The fourth-graders at Dorchester Elementary in Woodcliff Lake, N.J., probably had an easy afternoon Wednesday. Pat Dean is pretty sure they skipped the books and watched a ballgame over the Internet instead.

That’s because their teacher, Katie Dean, is married to the Twins’ rookie lefthander, and she returned to work after four days of waiting for him to make his debut. “My wife was in tears last night,” Dean said, when she left Minneapolis because she had used all the time off she had coming to her — mostly because their wedding over the winter used up the rest. “The past couple of days, she’s been trying to figure out how she can be here. Maybe take a 5 a.m. flight, or fly after school. Crazy stuff.”

She wanted to witness her husband’s major league debut, but it didn’t happen until Wednesday, four days after the 26-year-old was added to Minnesota’s roster. Dean’s parents and brother left Wednesday morning to go back to work, too — only an hour or two before Dean threw a first-pitch strike past Caleb Joseph on his first pitch in the majors.

“I don’t know if I could have prepared myself for the feelings I was having out there. … I was just happy I threw the first pitch for a strike,” Dean said of his 2⅔-inning stint against the Orioles in relief of Phil Hughes. “Once you’re actually out there, it’s a pretty cool feeling.”

Dean retired the Orioles in order in the fifth inning, striking out Joey Rickard on a slider, but he gave up one run in the sixth and again in the seventh. No shame in giving up a double in the sixth to Baltimore slugger Chris Davis — “Pretty strong guy. You don’t want to hang a curveball to him,” Dean diagnosed — but the two walks he surrendered bothered him.

“It’s a little bit of nerves kicking in there, trying to do a little bit too much,” Dean said. “Looking back, I definitely wasn’t pleased with my fastball location.
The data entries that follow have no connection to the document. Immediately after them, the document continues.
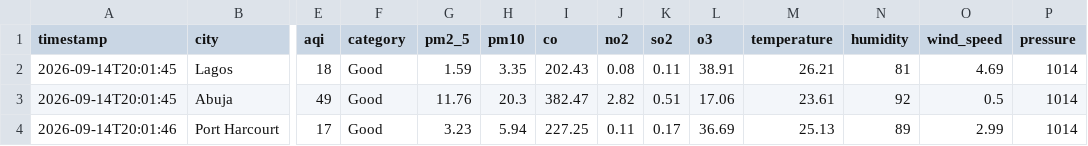
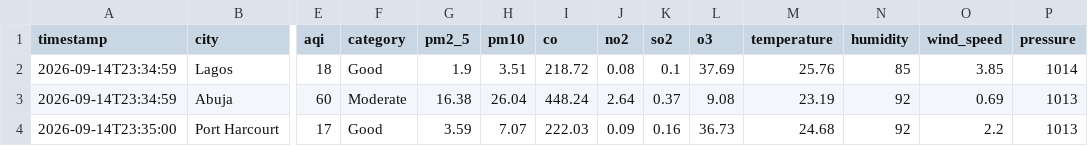
Before and after one commit to extremesam/Air-Quality-Dashboard, a CSV file: data/air_quality.csv, drawn as a sheet; only a part is shown, gaps mark what is left out; the diff covers the shown part only; the diff names each change by its address in the sheet, - before the commit and + after, or states it on an @@ line.

```diff
--- a/data/air_quality.csv
+++ b/data/air_quality.csv
-A2:A3 (timestamp): 2026-09-14T20:01:45
+A2:A3 (timestamp): 2026-09-14T23:34:59
-G2 (pm2_5): 1.59
+G2 (pm2_5): 1.9
-H2 (pm10): 3.35
+H2 (pm10): 3.51
-I2 (co): 202.43
+I2 (co): 218.72
-K2 (so2): 0.11
+K2 (so2): 0.1
-L2 (o3): 38.91
+L2 (o3): 37.69
-M2 (temperature): 26.21
+M2 (temperature): 25.76
-N2 (humidity): 81
+N2 (humidity): 85
-O2 (wind_speed): 4.69
+O2 (wind_speed): 3.85
-E3 (aqi): 49
+E3 (aqi): 60
-F3 (category): Good
+F3 (category): Moderate
-G3 (pm2_5): 11.76
+G3 (pm2_5): 16.38
-H3 (pm10): 20.3
+H3 (pm10): 26.04
-I3 (co): 382.47
+I3 (co): 448.24
-J3 (no2): 2.82
+J3 (no2): 2.64
-K3 (so2): 0.51
+K3 (so2): 0.37
-L3 (o3): 17.06
+L3 (o3): 9.08
-M3 (temperature): 23.61
+M3 (temperature): 23.19
-O3 (wind_speed): 0.5
+O3 (wind_speed): 0.69
-P3:P4 (pressure): 1014
+P3:P4 (pressure): 1013
-A4 (timestamp): 2026-09-14T20:01:46
+A4 (timestamp): 2026-09-14T23:35:00
-G4 (pm2_5): 3.23
+G4 (pm2_5): 3.59
-H4 (pm10): 5.94
+H4 (pm10): 7.07
-I4 (co): 227.25
+I4 (co): 222.03
-J4 (no2): 0.11
+J4 (no2): 0.09
-K4 (so2): 0.17
+K4 (so2): 0.16
-L4 (o3): 36.69
+L4 (o3): 36.73
-M4 (temperature): 25.13
+M4 (temperature): 24.68
-N4 (humidity): 89
+N4 (humidity): 92
-O4 (wind_speed): 2.99
+O4 (wind_speed): 2.2
```
Also changed, not shown: 46 edited cells elsewhere in this file, data/history.csv, 2 other files.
I was a little erratic.”


Settling down

Brandon Kintzler made his home debut for the Twins, and it wasn’t what he had in mind, either. The first three hitters he faced in the ninth inning all collected hits, including Adam Jones’ third home run of the year. It traveled nearly 400 feet, landing in the second deck in left field, and scored two runs.

“Adam Jones was scuffling a little bit,” Twins manager Paul Molitor deadpanned about Jones’ four-hit day, “but we got him going.”

But Kintzler avoided further damage; after Davis doubled, he retired Mark Trumbo on a lineout, then got Jonathan Schoop to hit into a double play.


Buxton makes progress

Molitor said the reports on Byron Buxton at Class AAA Rochester have been good. The rookie outfielder is batting .299 since being sent down in late April, with a .356 on-base percentage that shows he’s doing a better job of swinging at strikes.

“We’ve seen signs of life, in terms of production and confidence, all those things we’re looking for,” Molitor said. “The biggest thing is, he’s putting a lot of time in, trying to find ways to shorten his swing and trying to be more consistent in terms of putting the ball in play.”



• Nick Burdi will be sidelined at least a couple of weeks at Rochester and perhaps longer, Twins minor league director Brad Steil said. The righthanded reliever is suffering from a bone bruise in his upper right arm and will need to slowly ramp up his workload once it’s healed, Steil said.